### THE INPUT
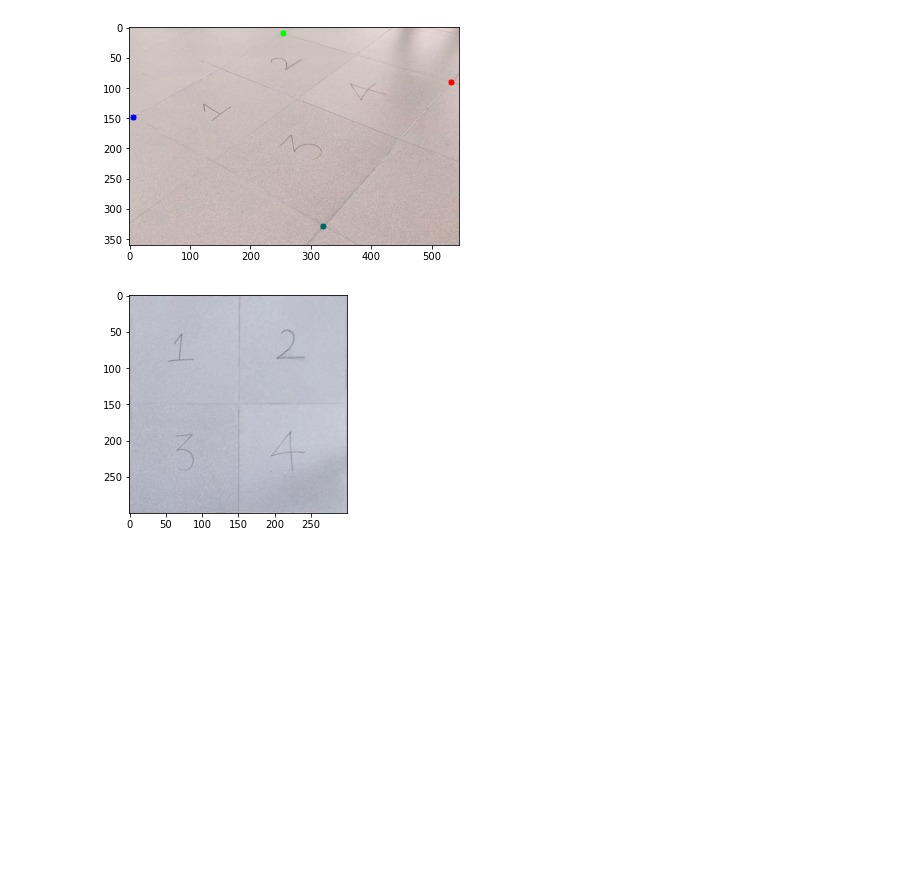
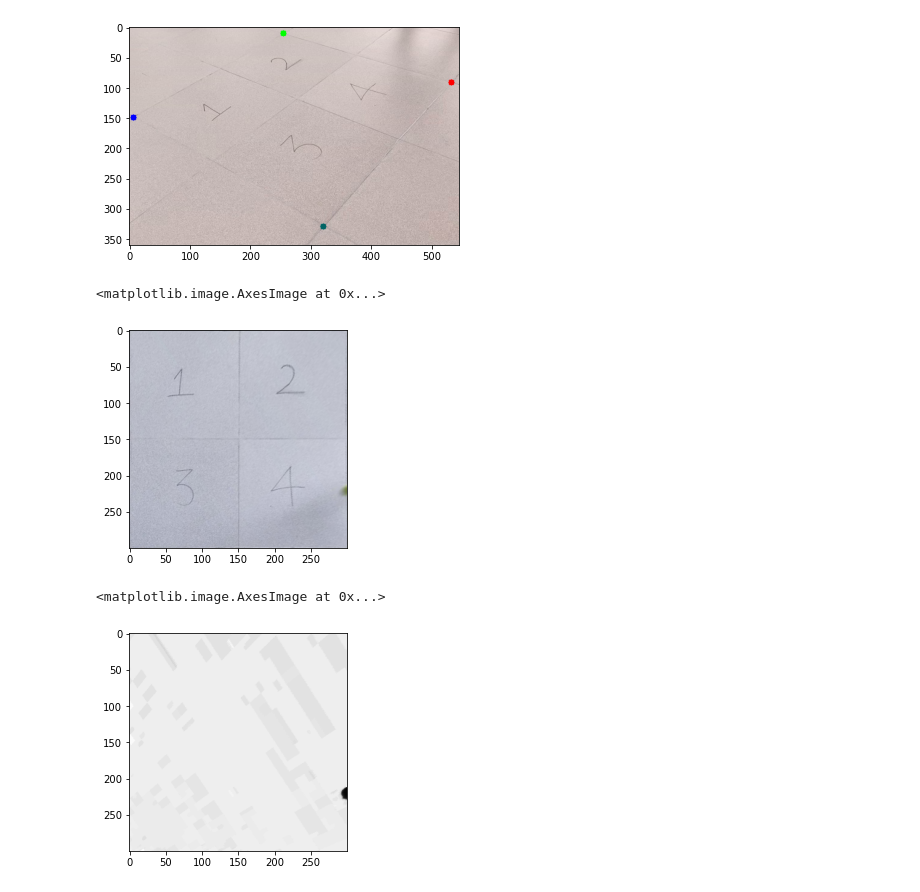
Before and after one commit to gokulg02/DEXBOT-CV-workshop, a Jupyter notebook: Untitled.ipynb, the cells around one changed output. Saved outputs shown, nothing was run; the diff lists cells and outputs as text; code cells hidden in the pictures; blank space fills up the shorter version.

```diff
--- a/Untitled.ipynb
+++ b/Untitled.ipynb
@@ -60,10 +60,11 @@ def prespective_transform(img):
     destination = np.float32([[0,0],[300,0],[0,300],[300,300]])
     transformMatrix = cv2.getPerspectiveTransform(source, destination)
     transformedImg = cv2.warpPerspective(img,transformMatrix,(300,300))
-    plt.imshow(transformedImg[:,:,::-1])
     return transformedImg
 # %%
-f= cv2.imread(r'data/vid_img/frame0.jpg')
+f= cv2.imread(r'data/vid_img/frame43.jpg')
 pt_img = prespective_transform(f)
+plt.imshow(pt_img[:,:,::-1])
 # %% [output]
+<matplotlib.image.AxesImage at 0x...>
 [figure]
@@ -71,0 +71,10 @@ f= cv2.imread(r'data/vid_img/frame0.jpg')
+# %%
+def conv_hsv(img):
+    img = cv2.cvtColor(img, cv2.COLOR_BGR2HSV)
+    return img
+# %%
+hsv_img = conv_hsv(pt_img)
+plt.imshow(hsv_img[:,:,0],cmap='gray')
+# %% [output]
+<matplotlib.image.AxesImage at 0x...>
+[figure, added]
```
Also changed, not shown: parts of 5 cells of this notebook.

### TASK TO CARRY OUT
Taking the records above as a whole, work out how many of their lines hold the word "transformedImg". The reply should be that number alone.

### RESPONSE BOX
3